Directions for this task: What lines below include the word "input"? Copy each one.

[Code change snippets]

........

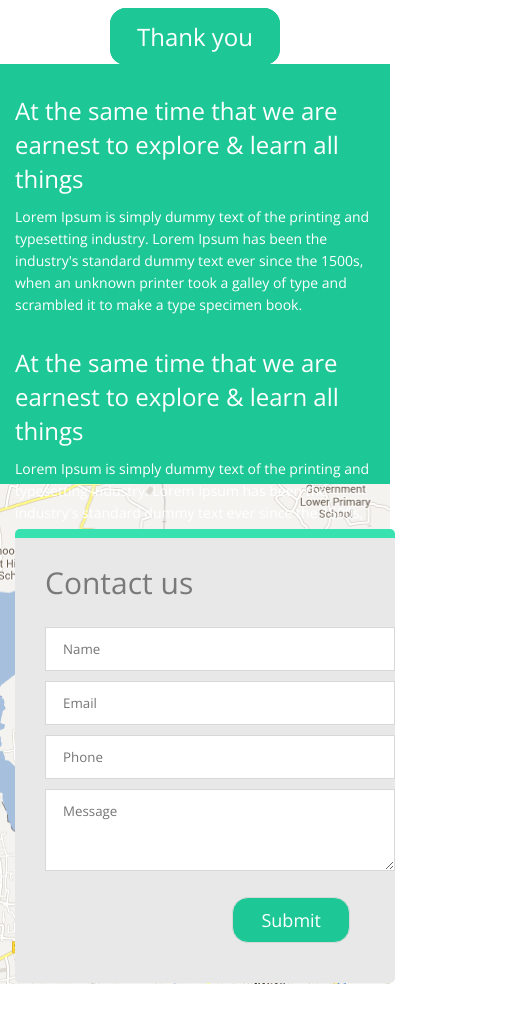
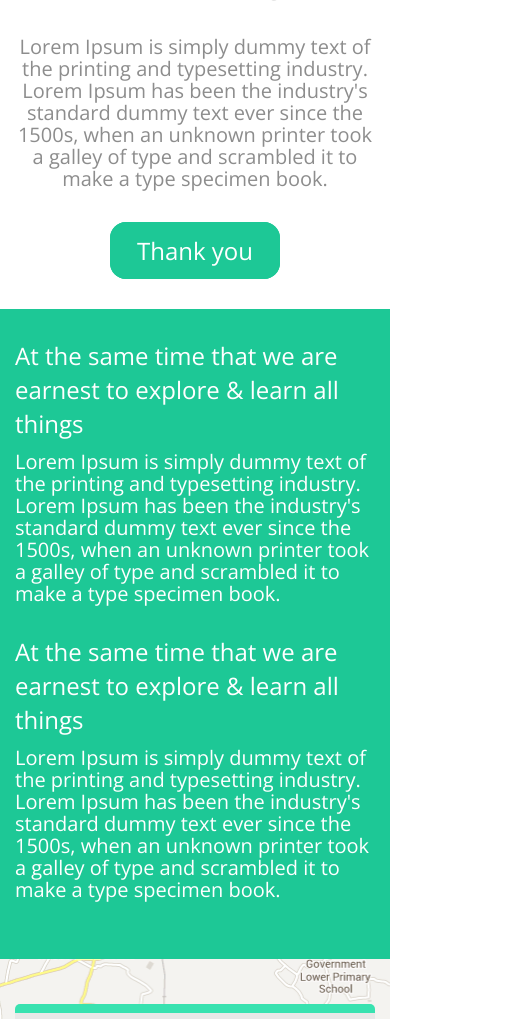
Before and after one commit to Bralin-Bo/pinwall-example, a plain HTML site: page index.html in a window 390 px wide. Shown: the part 981-2000 px from the top of the page, 530 px wide, since content can reach past the window. Before the commit the page ends 1965 px from the top, so only its background shows below. Drawn offline with nearby package versions, Linux system fonts and the light colour scheme.

Commit message:
Added Mobil Large adaptive

```diff
--- a/css/style.css
+++ b/css/style.css
@@ -81,6 +81,11 @@ body {
   font-size: 14px;
   line-height: 22px;
 }
+@media (max-width: 650px) {
+  body {
+    font-size: 20px;
+  }
+}
 
 .btn {
   padding: 10px 25px;
@@ -124,6 +129,11 @@ body {
     max-width: 600px;
   }
 }
+@media (max-width: 650px) {
+  .container {
+    max-width: 400px;
+  }
+}
 
 .intro {
   background-image: url("../img/bgintro.png");
@@ -133,6 +143,11 @@ body {
 @media (max-width: 840px) {
   .intro {
     height: 500px;
+  }
+}
+@media (max-width: 650px) {
+  .intro {
+    height: 670px;
   }
 }
 
@@ -273,6 +288,11 @@ body {
     width: 550px;
   }
 }
+@media (max-width: 650px) {
+  .menu {
+    width: 370px;
+  }
+}
 
 .content {
   text-align: center;
@@ -348,6 +368,11 @@ body {
     height: 45px;
   }
 }
+@media (max-width: 650px) {
+  .brends__item {
+    height: 30px;
+  }
+}
 
 .thanks {
   height: 375px;
@@ -376,6 +401,11 @@ body {
   text-align: center;
   margin: 50px 0;
 }
+@media (max-width: 650px) {
+  .thanks {
+    height: 450px;
+  }
+}
 
 .info {
   height: 300px;
@@ -385,6 +415,11 @@ body {
 @media (max-width: 840px) {
   .info {
     height: 420px;
+  }
+}
+@media (max-width: 650px) {
+  .info {
+    height: 650px;
   }
 }
 
@@ -479,6 +514,11 @@ body {
     margin: 45px auto 0 auto;
   }
 }
+@media (max-width: 650px) {
+  .contact {
+    max-width: 400px;
+  }
+}
 
 input {
   width: 350px;
@@ -487,6 +527,11 @@ input {
   border: 1px solid #d8d8d8;
   -webkit-transition: all 0.3s ease-in-out;
   transition: all 0.3s ease-in-out;
+}
+@media (max-width: 650px) {
+  input {
+    width: 300px;
+  }
 }
 
 input:focus {
@@ -509,6 +554,11 @@ textarea {
   -webkit-transition: all 0.3s ease-in-out;
   transition: all 0.3s ease-in-out;
 }
+@media (max-width: 650px) {
+  textarea {
+    width: 300px;
+  }
+}
 
 textarea:focus {
   border: 2px solid #adadad;
```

........

Response box:
 input {
@@ -487,6 +527,11 @@ input {
+  input {
 input:focus {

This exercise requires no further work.